An inherent drawback of non-dedicated computing resources is low and uncontrollable availability of individual hosts. This phenomenon limits severely the range of scenarios in which such resources can be used and adds a significant deployment overhead. Approaches to compensate for these difficulties use redundancy-based fault tolerance techniques supported by modeling and prediction of availability. In the first part of this chapter we discuss a variety of modeling techniques ranging from probability distributions to machine learning-based prediction techniques. Subsequently we focus on methods to provide resource-efficient and cost-minimizing fault-tolerance. Here redun-

TABLE 9.1: Lower Bounds on Probability of a Failure of at Least One Host in a Group of n Hosts (with individual failure probabilities of p1, . . . , pn)
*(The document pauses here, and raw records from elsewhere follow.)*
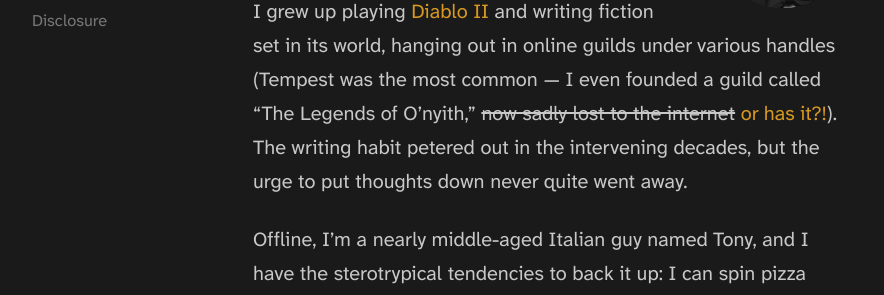
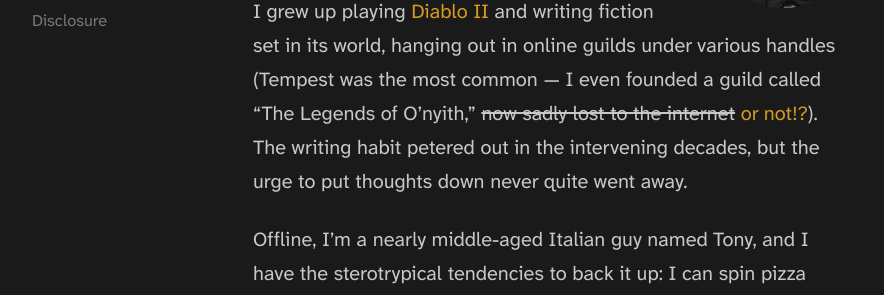
Before and after one commit to dreslan/tonybytes.net, a Jekyll site: the page built from about.md, in a window 1280 px wide and 900 px high. Shown: the part 405-700 px from the top of the window, without its empty margins (87-971 px from the left). Built offline with Jekyll 4.4.1, drawn with Linux system fonts in a browser that asks for light colours.

Commit message:
fix: "or not!?" reads better than "or has it?!"
Co-Authored-By: Claude Opus 4.6 (1M context) <noreply@anthropic.com>

```diff
--- a/about.md
+++ b/about.md
@@ -8,7 +8,7 @@ permalink: "/about/"
 
 Hi, welcome to Tony Bytes — my corner of the internet for commentary on life, society, and the times.
 
-I grew up playing [Diablo II](https://en.wikipedia.org/wiki/Diablo_II) and writing fiction set in its world, hanging out in online guilds under various handles (Tempest was the most common — I even founded a guild called "The Legends of O'nyith," ~~now sadly lost to the internet~~ [or has it?!](https://onyith.net)). The writing habit petered out in the intervening decades, but the urge to put thoughts down never quite went away.
+I grew up playing [Diablo II](https://en.wikipedia.org/wiki/Diablo_II) and writing fiction set in its world, hanging out in online guilds under various handles (Tempest was the most common — I even founded a guild called "The Legends of O'nyith," ~~now sadly lost to the internet~~ [or not!?](https://onyith.net)). The writing habit petered out in the intervening decades, but the urge to put thoughts down never quite went away.
 
 Offline, I'm a nearly middle-aged Italian guy named Tony, and I have the sterotrypical tendencies to back it up: I can spin pizza dough and make pasta from eggs and flour and am picky about red wines and espresso.
 
```
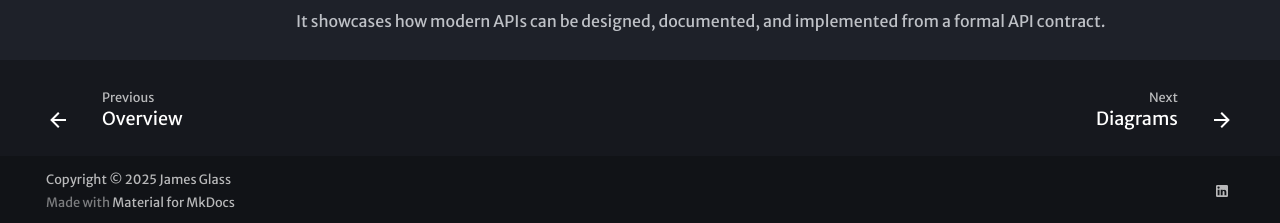
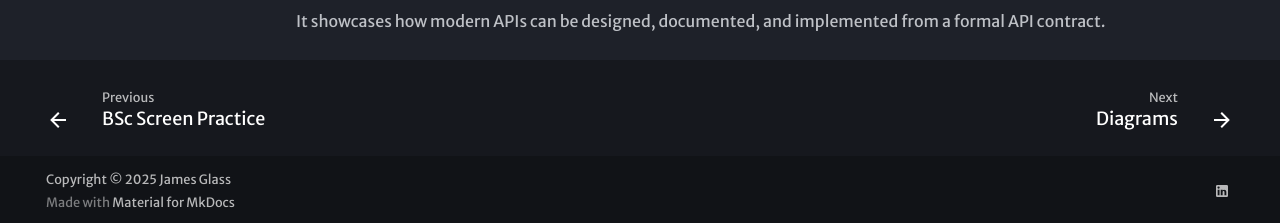
Before and after one commit to james-glass1999/MKDocs-James-Glass-PhD, an MkDocs documentation site: the page built from docs/api example/online-order-api.md, in a window 1280 px wide and 900 px high, scrolled down 3493 px. Shown: the part 674-897 px from the top of the window. Built offline with MkDocs 1.6.1 and Material for MkDocs 9.7.7, drawn with Linux system fonts in a browser that asks for light colours; some of the changed lines change nothing that is shown.

Commit message:
change of title

```diff
--- a/mkdocs.yml
+++ b/mkdocs.yml
@@ -73,7 +73,6 @@ nav:
       - BSc Mechatronics: education/bsc-mechatronics.md
       - BSc Screen Practice: education/bsc-screen-practice.md
   - Blog Examples:
-      - Overview: blog-examples.md
       - CAD Trends: blog-examples/cad-trends.md
       - CAD Software: blog-examples/cad-software.md
       - Start with elecworks: blog-examples/start-with-elecworks.md
```
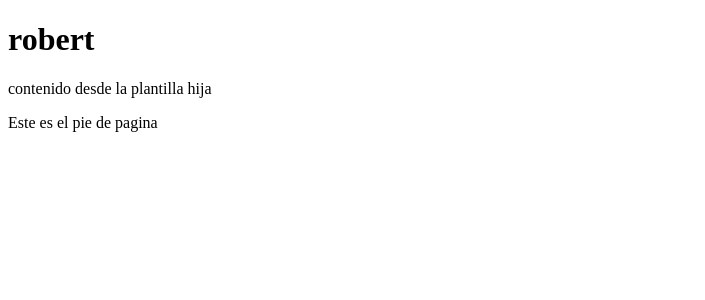
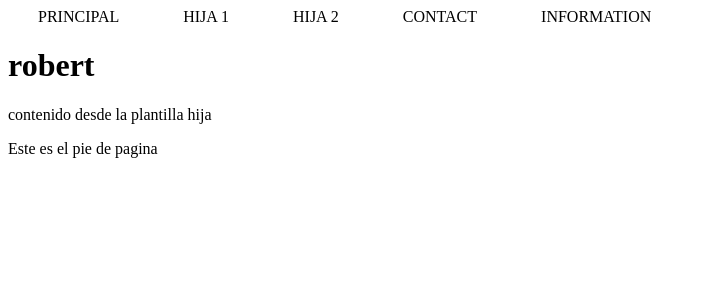
Before and after one commit to RobertQH123/django_proyect_2, a Django app: page /plantillaHjia/ in a window 1280 px wide. Shown: the top 300 px of the page, without its empty margins (0-705 px from the left). Run offline with Django 5.2, Linux system fonts and the light colour scheme.

Commit message:
usar include en la paltilla padre y otra  platilla hija 2  con extens

```diff
--- /dev/null
+++ b/MiProyecto/MiProyecto/templates/children_2Template.html
@@ -0,0 +1,5 @@
+{% extends "fatherTemplate.html" %}
+
+{% block title %}titulo de children {% endblock title %}
+
+{% block content %}<p>contenido desde la plantilla hija 2</p>{% endblock content %}
--- a/MiProyecto/MiProyecto/templates/fatherTemplate.html
+++ b/MiProyecto/MiProyecto/templates/fatherTemplate.html
@@ -6,6 +6,7 @@
     <title>{% block title %}{% endblock title %}</title>
 </head>
 <body>
+    {% include "navbarTemplate.html" %}
     <h1>robert</h1>
     {% block content %}
 
--- /dev/null
+++ b/MiProyecto/MiProyecto/templates/navbarTemplate.html
@@ -0,0 +1,31 @@
+<!DOCTYPE html>
+<html lang="en">
+<head>
+    <meta charset="UTF-8">
+    <meta name="viewport" content="width=device-width, initial-scale=1.0">
+    <title>Document</title>
+</head>
+<style>
+    #myBar{
+        margin: 0;
+        padding: 0;
+        list-style: none;
+        text-transform: uppercase;
+
+    }
+
+    #myBar li{
+        display: inline;
+        margin: 0 30px;
+    }
+</style>
+<body>
+    <ul id="myBar">
+        <li>Principal</li>
+        <li>hija 1</li>
+        <li>hija 2</li>
+        <li>Contact</li>
+        <li>Information</li>
+    </ul>
+</body>
+</html>
--- a/MiProyecto/MiProyecto/urls.py
+++ b/MiProyecto/MiProyecto/urls.py
@@ -17,7 +17,7 @@ Including another URLconf
 from django.contrib import admin
 from django.urls import path
 from MiProyecto.views import welcome, ageCategory, getCurrentMoment, contentHTML, firstTemplate, parametersTemplate, loadedTemplate, childrenTemplate
-
+from MiProyecto.views import childrenTwoTemplate
 urlpatterns = [
     path('admin/', admin.site.urls),
     path('bienvenido/', welcome),
@@ -28,5 +28,6 @@ urlpatterns = [
     path('parametrosPlantilla/', parametersTemplate),
     path('loadedTemplate/', loadedTemplate),
     path('plantillaHjia/', childrenTemplate),
+    path('plantillaHjia2/', childrenTwoTemplate),
 
 ]
--- a/MiProyecto/MiProyecto/views.py
+++ b/MiProyecto/MiProyecto/views.py
@@ -65,3 +65,6 @@ def loadedTemplate(request):
 
 def childrenTemplate(request):
     return render(request, "childrenTemplate.html",{})
+
+def childrenTwoTemplate(request):
+    return render(request, "children_2Template.html",{})
```
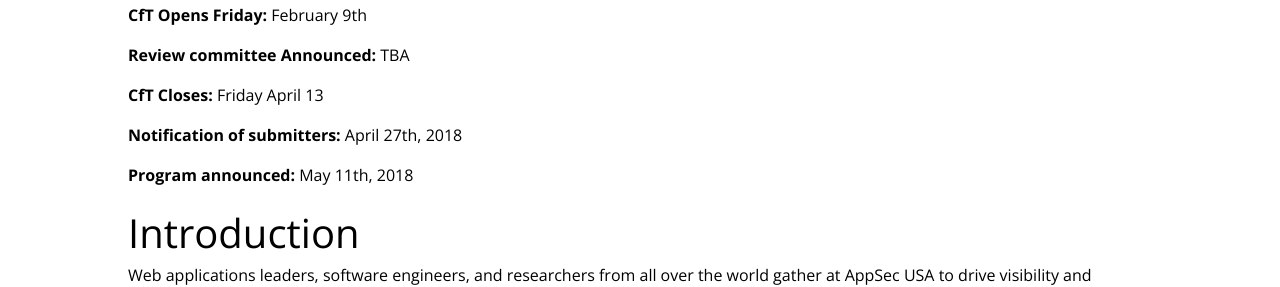
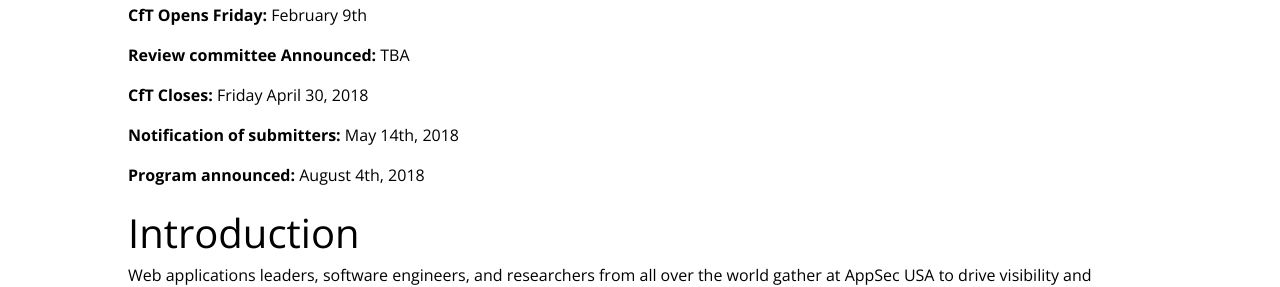
Before and after one commit to OWASP/AppSecUSA2018, a Jekyll site: the page built from program/call-for-trainings.md, in a window 1280 px wide and 900 px high. Shown: the part 311-598 px from the top of the window. Built offline with Jekyll 4.4.1, drawn with Linux system fonts in a browser that asks for light colours.

Commit message:
Update dates on CfT and CfP

```diff
--- a/program/call-for-trainings.md
+++ b/program/call-for-trainings.md
@@ -9,11 +9,11 @@
 
 **Review committee Announced:** TBA
 
-**CfT Closes:** Friday April 13
+**CfT Closes:** Friday April 30, 2018
 
-**Notification of submitters:** April 27th, 2018
+**Notification of submitters:** May 14th, 2018
 
-**Program announced:**  May 11th, 2018
+**Program announced:**  August 4th, 2018
 
 ## Introduction
 
```
Also changed, not shown: program/call-for-presentations.md (+3 -3 lines).
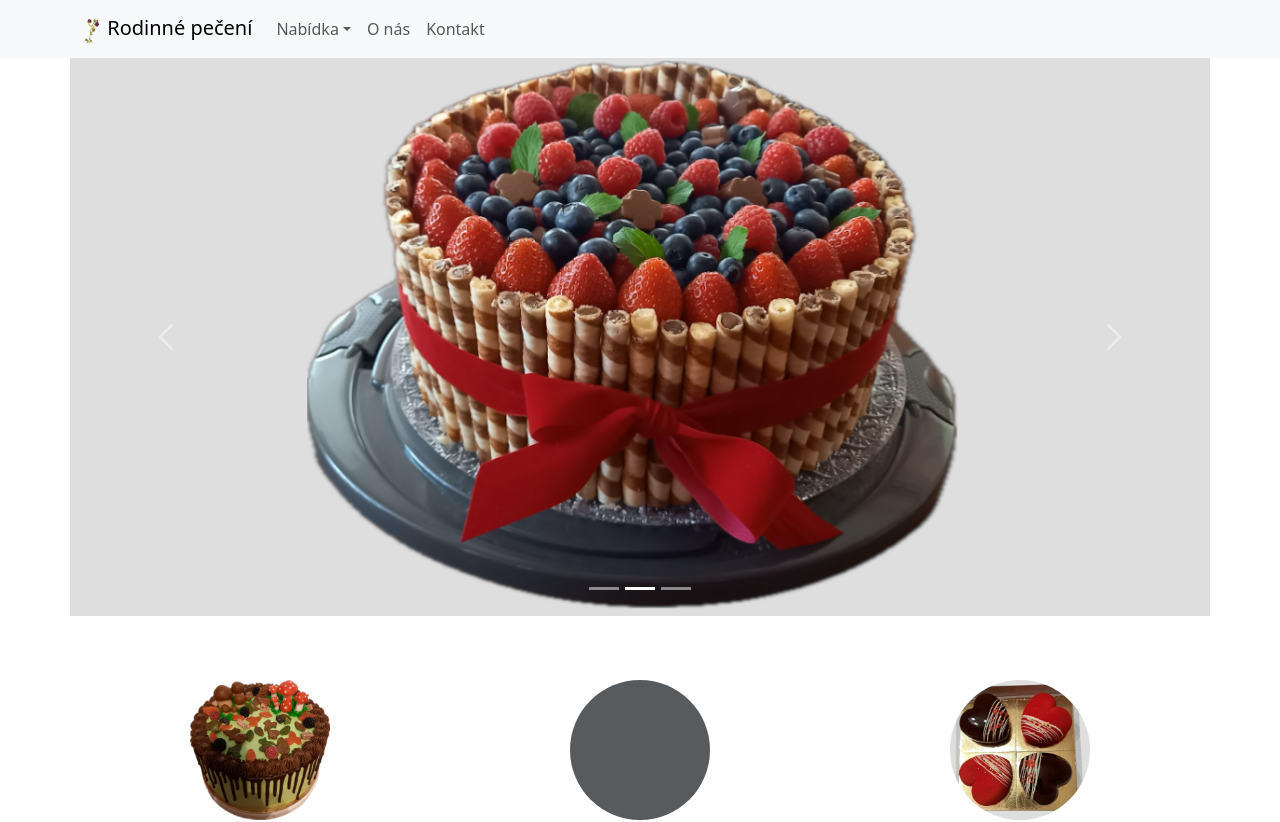
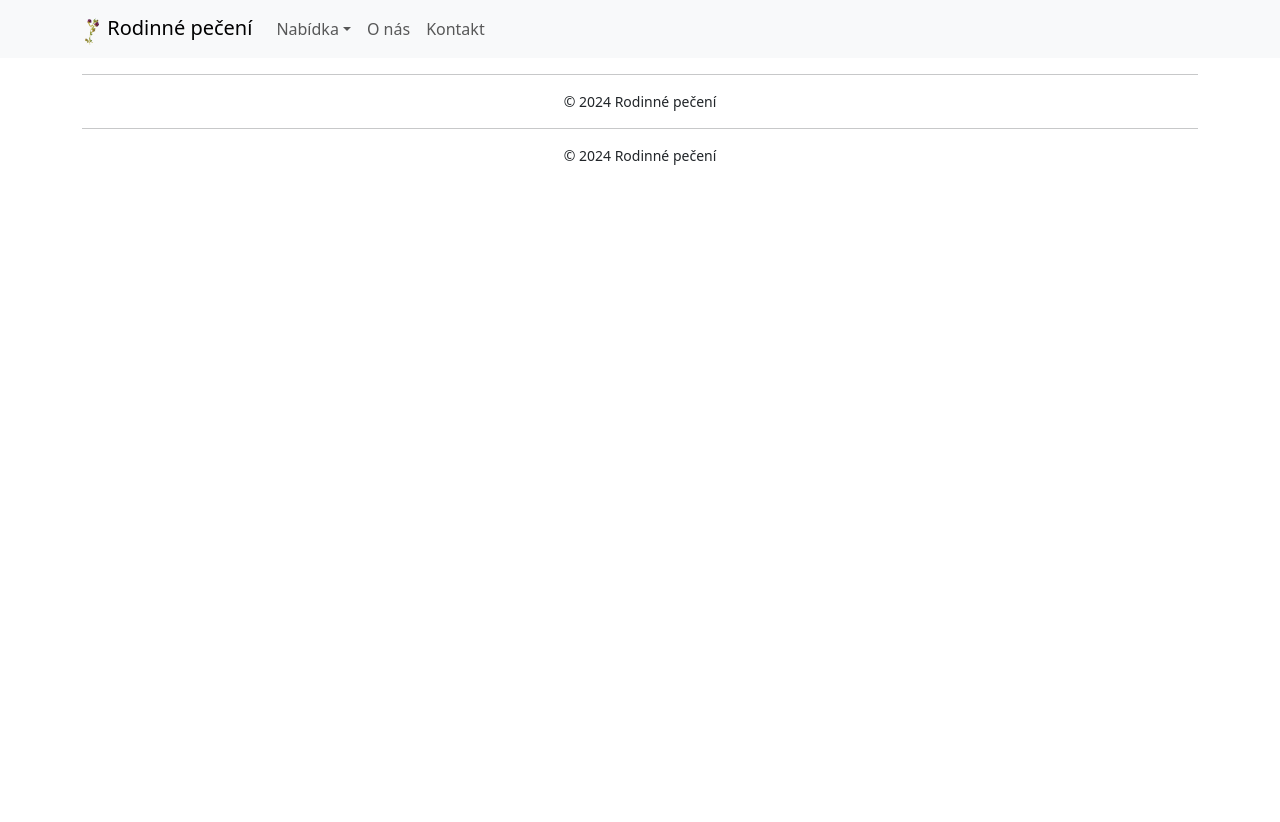
Before and after one commit to DaliborLis/rodinne-peceni-web-server, a React (Create React App) app in the folder src/main/js/rodinne-peceni/: page /footer in a window 1280 px wide. Shown: the top 822 px of the page. After the commit the page ends 800 px from the top, so only its background shows below. Built offline with nearby package versions, Linux system fonts and the light colour scheme.

Commit message:
Add React Router

```diff
--- a/src/main/js/rodinne-peceni/package.json
+++ b/src/main/js/rodinne-peceni/package.json
@@ -36,5 +36,8 @@
       "last 1 firefox version",
       "last 1 safari version"
     ]
+  },
+  "devDependencies": {
+    "react-router-dom": "^6.22.1"
   }
 }
--- a/src/main/js/rodinne-peceni/src/components/App.js
+++ b/src/main/js/rodinne-peceni/src/components/App.js
@@ -1,15 +1,20 @@
-import Main from "./Main";
+import Home from "./Home";
 import Menu from "./Menu";
 import Footer from "./Footer";
+import { BrowserRouter, Routes, Route } from "react-router-dom";
 
 function App() {
     return (
         <>
-            <Menu />
-            <main>
-                <Main />
-                <Footer />
-            </main>
+            <BrowserRouter>
+                <Routes>
+                    <Route path="/" element={<Menu />}>
+                        <Route index element={<Home />} />
+                        <Route path="footer" element={<Footer />} />
+                    </Route>
+                </Routes>
+            </BrowserRouter>
+            <Footer />
         </>
     );
 }
--- a/src/main/js/rodinne-peceni/src/components/Footer.js
+++ b/src/main/js/rodinne-peceni/src/components/Footer.js
@@ -5,8 +5,7 @@ function Footer() {
         <footer>
             <Container>
                 <hr />
-                <p className="float-end small"><a href="#">Nahoru</a></p>
-                <p className='small'>&copy; 2024 Rodinné pečení</p>
+                <p className='small' style={{ textAlign: "center" }}>&copy; 2024 Rodinné pečení</p>
             </Container>
         </footer>
     );
--- a/src/main/js/rodinne-peceni/src/components/Main.js
+++ b/src/main/js/rodinne-peceni/src/components/Home.js
@@ -5,7 +5,7 @@ import Row from 'react-bootstrap/Row';
 import Col from 'react-bootstrap/Col';
 import Button from 'react-bootstrap/Button';
 
-function Main() {
+function Home() {
     return (
         <>
             <Container style={{ backgroundColor: "#dedede" }}>
@@ -72,4 +72,4 @@ function Main() {
 
 }
 
-export default Main;
+export default Home;
--- a/src/main/js/rodinne-peceni/src/components/Menu.js
+++ b/src/main/js/rodinne-peceni/src/components/Menu.js
@@ -3,13 +3,15 @@ import Navbar from 'react-bootstrap/Navbar';
 import NavDropdown from 'react-bootstrap/NavDropdown';
 import Container from 'react-bootstrap/Container';
 import Image from 'react-bootstrap/Image';
+import { Outlet, Link } from "react-router-dom";
 
 function Menu() {
     return (
+        <>
             <header>
                 <Navbar collapseOnSelect expand="lg" className="bg-body-tertiary">
                     <Container>
-                    <Navbar.Brand href="#home"><Image src='vojteska.png' fluid alt='rodinne-peceni-vojteska' style={{ with: "30px", height: "30px" }} /> Rodinné pečení</Navbar.Brand>
+                        <Navbar.Brand as={Link} to="/"><Image src='vojteska.png' fluid alt='rodinne-peceni-vojteska' style={{ with: "30px", height: "30px" }} /> Rodinné pečení</Navbar.Brand>
                         <Navbar.Toggle aria-controls="responsive-navbar-nav" />
                         <Navbar.Collapse id="responsive-navbar-nav">
                             <Nav className="me-auto">
@@ -21,13 +23,15 @@ function Menu() {
                                     <NavDropdown.Item href="#action/3.3">Cukroví</NavDropdown.Item>
                                     <NavDropdown.Item href="#action/3.3">Koláče</NavDropdown.Item>
                                 </NavDropdown>
-                            <Nav.Link href="#pricing">O nás</Nav.Link>
+                                <Nav.Link as={Link} to="footer" href="#pricing">O nás</Nav.Link>
                                 <Nav.Link href="#pricing">Kontakt</Nav.Link>
                             </Nav>
                         </Navbar.Collapse>
                     </Container>
                 </Navbar>
             </header>
+            <main><Outlet /></main>
+        </>
     );
 }
 
```
Lines whose indentation alone changed are shown as unchanged.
Number of Hosts n 2 3 4 5 6 8 10 16 32

pi ≥ 0.1 0.19 0.27 0.34 0.41 0.47 0.57 0.65 0.81 0.97 0.2 0.36 0.49 0.59 0.67 0.74 0.83 0.89 0.97 1.00 0.4 0.64 0.78 0.87 0.92 0.95 0.98 0.99 1.00 1.00

dancy is mandatory to mask the outages of individual machines, yet on the other hand it might increase overhead and resource cost. We describe how availability models help here to obtain statistical guarantees of (collective) availability and how total costs of the resources can be balanced against reliability properties. We also consider the issue of adjusting application architectures in order to tolerate partial resource failures. This promises to broaden the type of applications deployed on voluntarily computing resources from embarrassingly parallel jobs to Map-Reduce-type applications or even Web services.